(STORED DATA)
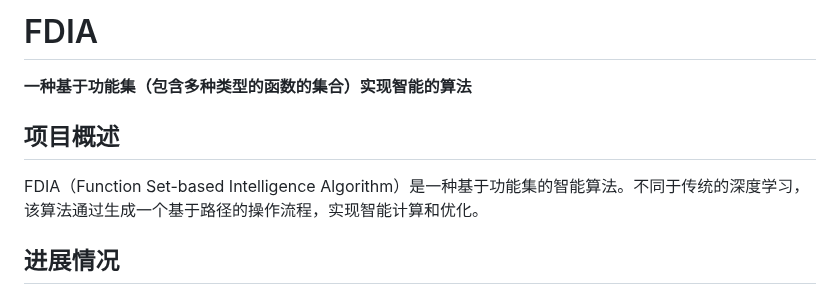
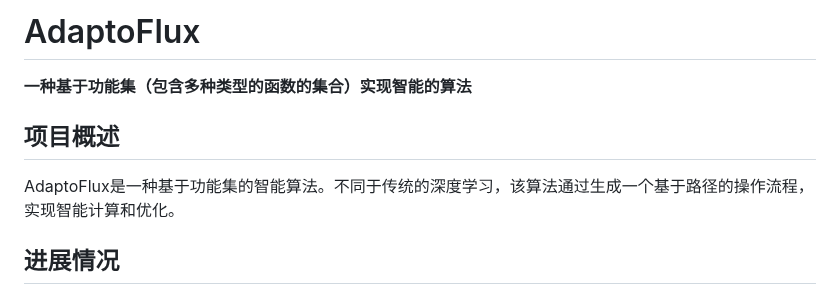
Before and after one commit to gugugu12138/AdaptoFlux, a Markdown page: README.md, the part around the change. GitHub-like rendering.

```diff
--- a/README.md
+++ b/README.md
@@ -1,9 +1,9 @@
-# FDIA
+# AdaptoFlux
 
 **一种基于功能集（包含多种类型的函数的集合）实现智能的算法**
 
 ## 项目概述
-FDIA（Function Set-based Intelligence Algorithm）是一种基于功能集的智能算法。不同于传统的深度学习，该算法通过生成一个基于路径的操作流程，实现智能计算和优化。
+AdaptoFlux是一种基于功能集的智能算法。不同于传统的深度学习，该算法通过生成一个基于路径的操作流程，实现智能计算和优化。
 
 ## 进展情况
 - `main.py` 中的**神经退回部分**仍有部分问题待解决。
```
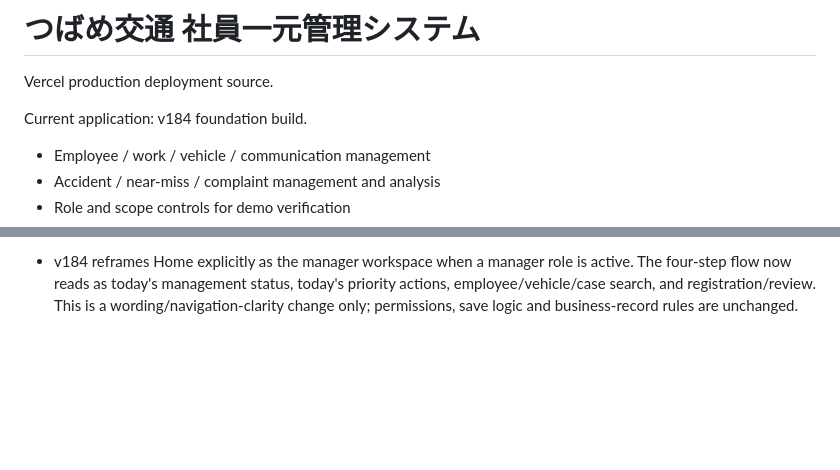
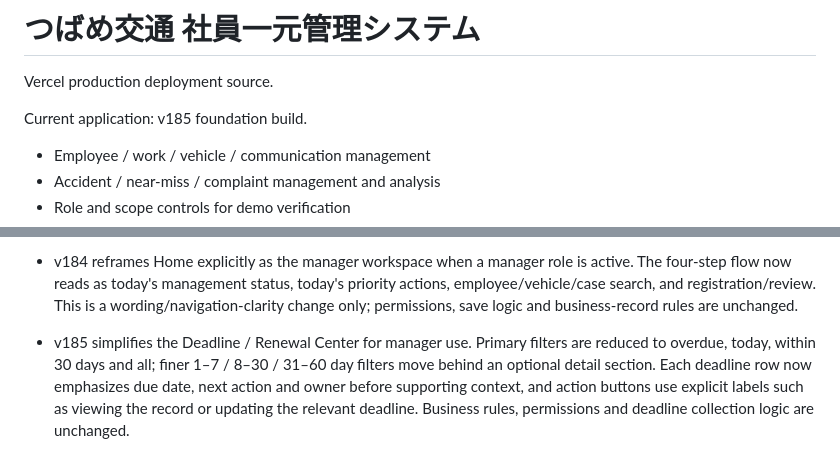
Before and after one commit to hattori-cloud/tsubame-demo-easy-view, a Markdown page: README.md, 2 parts joined by grey strips. Rendered like a GitHub page; blank space fills up the shorter version.

Commit message:
docs: describe v185 deadline center clarity

```diff
--- a/README.md
+++ b/README.md
@@ -2,7 +2,7 @@
 
 Vercel production deployment source.
 
-Current application: v184 foundation build.
+Current application: v185 foundation build.
 - Employee / work / vehicle / communication management
 - Accident / near-miss / complaint management and analysis
 - Role and scope controls for demo verification
@@ -165,3 +165,5 @@ Production note: the shared demo still uses fictional data and browser storage.
 
 
 - v184 reframes Home explicitly as the manager workspace when a manager role is active. The four-step flow now reads as today's management status, today's priority actions, employee/vehicle/case search, and registration/review. This is a wording/navigation-clarity change only; permissions, save logic and business-record rules are unchanged.
+
+- v185 simplifies the Deadline / Renewal Center for manager use. Primary filters are reduced to overdue, today, within 30 days and all; finer 1–7 / 8–30 / 31–60 day filters move behind an optional detail section. Each deadline row now emphasizes due date, next action and owner before supporting context, and action buttons use explicit labels such as viewing the record or updating the relevant deadline. Business rules, permissions and deadline collection logic are unchanged.
```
(End STORED DATA)
■ EXERCISE REQUIREMENTS
Report how many lines in the listing above include the word "management". Give nothing but the number.

■ SOLUTION FOR THIS TASK
3